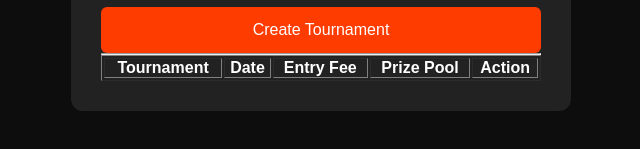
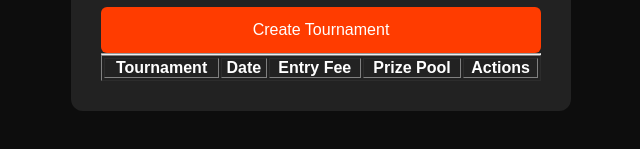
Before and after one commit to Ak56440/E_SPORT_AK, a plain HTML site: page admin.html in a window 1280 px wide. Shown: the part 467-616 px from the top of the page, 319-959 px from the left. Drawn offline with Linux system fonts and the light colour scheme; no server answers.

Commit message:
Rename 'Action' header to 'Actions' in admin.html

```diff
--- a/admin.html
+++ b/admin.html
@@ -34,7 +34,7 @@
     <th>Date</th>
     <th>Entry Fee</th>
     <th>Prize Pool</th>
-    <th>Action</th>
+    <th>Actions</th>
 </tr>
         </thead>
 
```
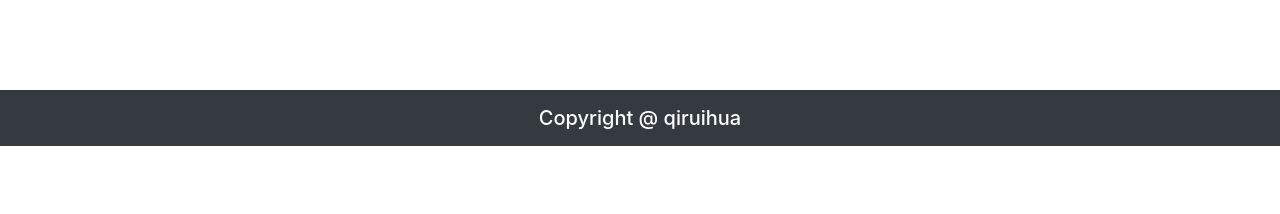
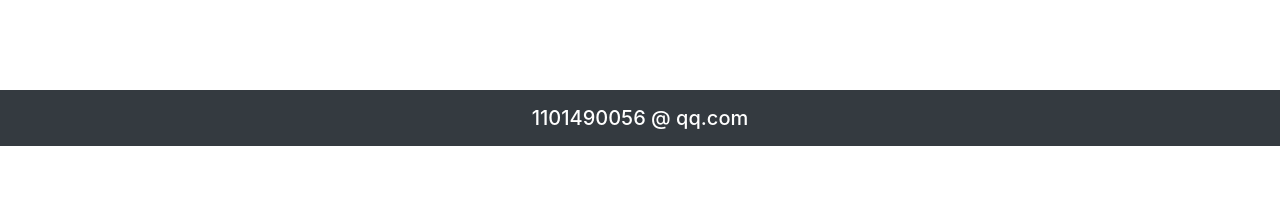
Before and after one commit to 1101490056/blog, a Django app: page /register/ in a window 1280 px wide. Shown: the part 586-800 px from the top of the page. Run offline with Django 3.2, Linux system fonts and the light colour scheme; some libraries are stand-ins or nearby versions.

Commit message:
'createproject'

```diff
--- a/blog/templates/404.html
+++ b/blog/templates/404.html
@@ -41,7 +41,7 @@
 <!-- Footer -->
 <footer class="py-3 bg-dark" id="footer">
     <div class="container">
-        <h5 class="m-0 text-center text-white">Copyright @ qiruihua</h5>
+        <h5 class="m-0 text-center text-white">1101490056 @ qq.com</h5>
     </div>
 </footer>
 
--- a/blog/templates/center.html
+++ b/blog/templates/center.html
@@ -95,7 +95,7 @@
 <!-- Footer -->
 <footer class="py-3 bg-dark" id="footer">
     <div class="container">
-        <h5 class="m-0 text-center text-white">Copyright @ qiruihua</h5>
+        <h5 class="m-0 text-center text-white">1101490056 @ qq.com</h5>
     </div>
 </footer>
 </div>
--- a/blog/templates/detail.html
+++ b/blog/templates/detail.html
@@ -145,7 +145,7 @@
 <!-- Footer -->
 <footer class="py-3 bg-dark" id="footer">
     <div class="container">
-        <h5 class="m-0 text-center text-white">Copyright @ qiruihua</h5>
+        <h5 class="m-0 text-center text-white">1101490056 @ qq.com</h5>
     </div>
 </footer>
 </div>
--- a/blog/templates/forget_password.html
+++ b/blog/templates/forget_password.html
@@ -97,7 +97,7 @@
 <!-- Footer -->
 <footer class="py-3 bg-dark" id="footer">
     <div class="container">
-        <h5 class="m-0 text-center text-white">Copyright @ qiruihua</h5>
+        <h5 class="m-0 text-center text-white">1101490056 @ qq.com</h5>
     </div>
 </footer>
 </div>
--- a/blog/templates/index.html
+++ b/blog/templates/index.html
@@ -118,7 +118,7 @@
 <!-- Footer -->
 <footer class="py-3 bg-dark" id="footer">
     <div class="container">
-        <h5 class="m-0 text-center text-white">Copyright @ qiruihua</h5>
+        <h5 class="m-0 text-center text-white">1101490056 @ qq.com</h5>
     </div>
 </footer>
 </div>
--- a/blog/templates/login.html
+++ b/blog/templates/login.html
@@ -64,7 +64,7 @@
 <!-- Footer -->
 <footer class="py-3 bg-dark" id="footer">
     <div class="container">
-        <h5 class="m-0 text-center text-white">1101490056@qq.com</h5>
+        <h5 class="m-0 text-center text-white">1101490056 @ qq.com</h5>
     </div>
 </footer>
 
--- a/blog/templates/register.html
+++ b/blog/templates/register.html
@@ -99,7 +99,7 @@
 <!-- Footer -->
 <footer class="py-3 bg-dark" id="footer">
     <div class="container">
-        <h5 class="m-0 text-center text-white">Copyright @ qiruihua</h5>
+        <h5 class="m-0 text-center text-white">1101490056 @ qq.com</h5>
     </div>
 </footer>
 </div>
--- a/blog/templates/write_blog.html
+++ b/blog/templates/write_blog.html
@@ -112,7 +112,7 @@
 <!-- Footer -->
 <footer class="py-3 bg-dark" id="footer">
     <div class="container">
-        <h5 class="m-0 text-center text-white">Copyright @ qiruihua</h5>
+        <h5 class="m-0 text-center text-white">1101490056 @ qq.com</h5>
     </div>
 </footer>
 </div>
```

ACTIVITY: The material above holds pictures; copy everything else in it exactly.

EXERCISE RESULT:
Before and after one commit to Ak56440/E_SPORT_AK, a plain HTML site: page admin.html in a window 1280 px wide. Shown: the part 467-616 px from the top of the page, 319-959 px from the left. Drawn offline with Linux system fonts and the light colour scheme; no server answers.

Commit message:
Rename 'Action' header to 'Actions' in admin.html

```diff
--- a/admin.html
+++ b/admin.html
@@ -34,7 +34,7 @@
     <th>Date</th>
     <th>Entry Fee</th>
     <th>Prize Pool</th>
-    <th>Action</th>
+    <th>Actions</th>
 </tr>
         </thead>
 
```
Before and after one commit to 1101490056/blog, a Django app: page /register/ in a window 1280 px wide. Shown: the part 586-800 px from the top of the page. Run offline with Django 3.2, Linux system fonts and the light colour scheme; some libraries are stand-ins or nearby versions.

Commit message:
'createproject'

```diff
--- a/blog/templates/404.html
+++ b/blog/templates/404.html
@@ -41,7 +41,7 @@
 <!-- Footer -->
 <footer class="py-3 bg-dark" id="footer">
     <div class="container">
-        <h5 class="m-0 text-center text-white">Copyright @ qiruihua</h5>
+        <h5 class="m-0 text-center text-white">1101490056 @ qq.com</h5>
     </div>
 </footer>
 
--- a/blog/templates/center.html
+++ b/blog/templates/center.html
@@ -95,7 +95,7 @@
 <!-- Footer -->
 <footer class="py-3 bg-dark" id="footer">
     <div class="container">
-        <h5 class="m-0 text-center text-white">Copyright @ qiruihua</h5>
+        <h5 class="m-0 text-center text-white">1101490056 @ qq.com</h5>
     </div>
 </footer>
 </div>
--- a/blog/templates/detail.html
+++ b/blog/templates/detail.html
@@ -145,7 +145,7 @@
 <!-- Footer -->
 <footer class="py-3 bg-dark" id="footer">
     <div class="container">
-        <h5 class="m-0 text-center text-white">Copyright @ qiruihua</h5>
+        <h5 class="m-0 text-center text-white">1101490056 @ qq.com</h5>
     </div>
 </footer>
 </div>
--- a/blog/templates/forget_password.html
+++ b/blog/templates/forget_password.html
@@ -97,7 +97,7 @@
 <!-- Footer -->
 <footer class="py-3 bg-dark" id="footer">
     <div class="container">
-        <h5 class="m-0 text-center text-white">Copyright @ qiruihua</h5>
+        <h5 class="m-0 text-center text-white">1101490056 @ qq.com</h5>
     </div>
 </footer>
 </div>
--- a/blog/templates/index.html
+++ b/blog/templates/index.html
@@ -118,7 +118,7 @@
 <!-- Footer -->
 <footer class="py-3 bg-dark" id="footer">
     <div class="container">
-        <h5 class="m-0 text-center text-white">Copyright @ qiruihua</h5>
+        <h5 class="m-0 text-center text-white">1101490056 @ qq.com</h5>
     </div>
 </footer>
 </div>
--- a/blog/templates/login.html
+++ b/blog/templates/login.html
@@ -64,7 +64,7 @@
 <!-- Footer -->
 <footer class="py-3 bg-dark" id="footer">
     <div class="container">
-        <h5 class="m-0 text-center text-white">1101490056@qq.com</h5>
+        <h5 class="m-0 text-center text-white">1101490056 @ qq.com</h5>
     </div>
 </footer>
 
--- a/blog/templates/register.html
+++ b/blog/templates/register.html
@@ -99,7 +99,7 @@
 <!-- Footer -->
 <footer class="py-3 bg-dark" id="footer">
     <div class="container">
-        <h5 class="m-0 text-center text-white">Copyright @ qiruihua</h5>
+        <h5 class="m-0 text-center text-white">1101490056 @ qq.com</h5>
     </div>
 </footer>
 </div>
--- a/blog/templates/write_blog.html
+++ b/blog/templates/write_blog.html
@@ -112,7 +112,7 @@
 <!-- Footer -->
 <footer class="py-3 bg-dark" id="footer">
     <div class="container">
-        <h5 class="m-0 text-center text-white">Copyright @ qiruihua</h5>
+        <h5 class="m-0 text-center text-white">1101490056 @ qq.com</h5>
     </div>
 </footer>
 </div>
```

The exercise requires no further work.